Blue sapphires, leuko-sapphires and Padparadscha sapphires are the most expensive forms of sapphire due to their rarity and popularity. Following this, all types of blue sapphire tend to come at a more premium price due to them being the most well known. All other forms of sapphire are more affordable, but just as beautiful! In general, those stones which have greater intensity and saturation are more expensive.
All sapphires contain some percentage of inclusions within their body, which authenticates their natural origin and enhances their colour and uniqueness. Those stones which are found on the market with no inclusions and 100% clarity are likely to be synthetic and artificially created, and are far more generic than their natural born twins.
When it comes to buying sapphires, its good to know that the diamond is the only substance harder than itself and so works perfectly in jewellery – however sapphire are denser than diamonds, meaning a higher price per carat weight, and therefore potentially a more expensive purchase.

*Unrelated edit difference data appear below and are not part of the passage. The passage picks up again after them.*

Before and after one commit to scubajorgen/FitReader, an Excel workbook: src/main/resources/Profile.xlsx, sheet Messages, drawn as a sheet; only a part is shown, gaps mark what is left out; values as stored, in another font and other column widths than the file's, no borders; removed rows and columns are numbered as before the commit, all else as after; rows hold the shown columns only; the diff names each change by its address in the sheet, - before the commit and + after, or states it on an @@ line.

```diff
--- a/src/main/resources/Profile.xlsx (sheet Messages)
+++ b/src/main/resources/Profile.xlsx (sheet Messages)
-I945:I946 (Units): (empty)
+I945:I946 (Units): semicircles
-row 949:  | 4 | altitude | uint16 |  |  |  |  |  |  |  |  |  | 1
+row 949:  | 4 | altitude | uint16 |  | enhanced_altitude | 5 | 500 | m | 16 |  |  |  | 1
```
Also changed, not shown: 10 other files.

This being said, many factors affect the price of a sapphire and not just carats. Its good to keep in mind that because a sapphire is a denser gemstone than others it will come at a greater price the larger the stone you’re looking for, but they are popular for a reason – and their strength means a lovely long lifetime and ultimately good bang for your buck.

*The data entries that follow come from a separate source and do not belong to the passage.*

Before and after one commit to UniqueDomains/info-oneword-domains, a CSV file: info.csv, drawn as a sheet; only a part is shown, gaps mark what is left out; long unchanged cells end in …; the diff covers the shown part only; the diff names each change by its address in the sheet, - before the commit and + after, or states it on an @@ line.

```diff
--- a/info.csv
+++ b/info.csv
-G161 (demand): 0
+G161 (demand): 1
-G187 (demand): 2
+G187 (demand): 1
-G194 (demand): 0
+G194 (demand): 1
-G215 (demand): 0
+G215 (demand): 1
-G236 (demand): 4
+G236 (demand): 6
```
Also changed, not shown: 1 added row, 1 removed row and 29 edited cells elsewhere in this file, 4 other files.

Sapphires are timeless gems which act as forever stones just as much as the diamond. Due to sapphires varying in colour and cut, you can let your creative freedom run wild when it comes to incorporating them in your jewellery and outfits. Perhaps you want a solitaire ring, studs, or another jewellery piece that requires just one stone to pick? When looking for a metal to choose from, white gold or platinum best matches with cool toned colours such as blue, green and purple. Yellow gold matches best with warm toned colours such as pinks, oranges and yellows. Leuko-sapphires of course can match with any colour band due to their colourless interior, or why not match a pink sapphire with a rose-gold band for a beautiful combination. Maybe you’re looking for a variety of colours for a trilogy ring? Why not pick a white gold band and have a midnight sky theme, consisting of purple, blue, and black sapphires? There is no end to the possibilities with sapphires so enjoy having a browse and finding whats right for you.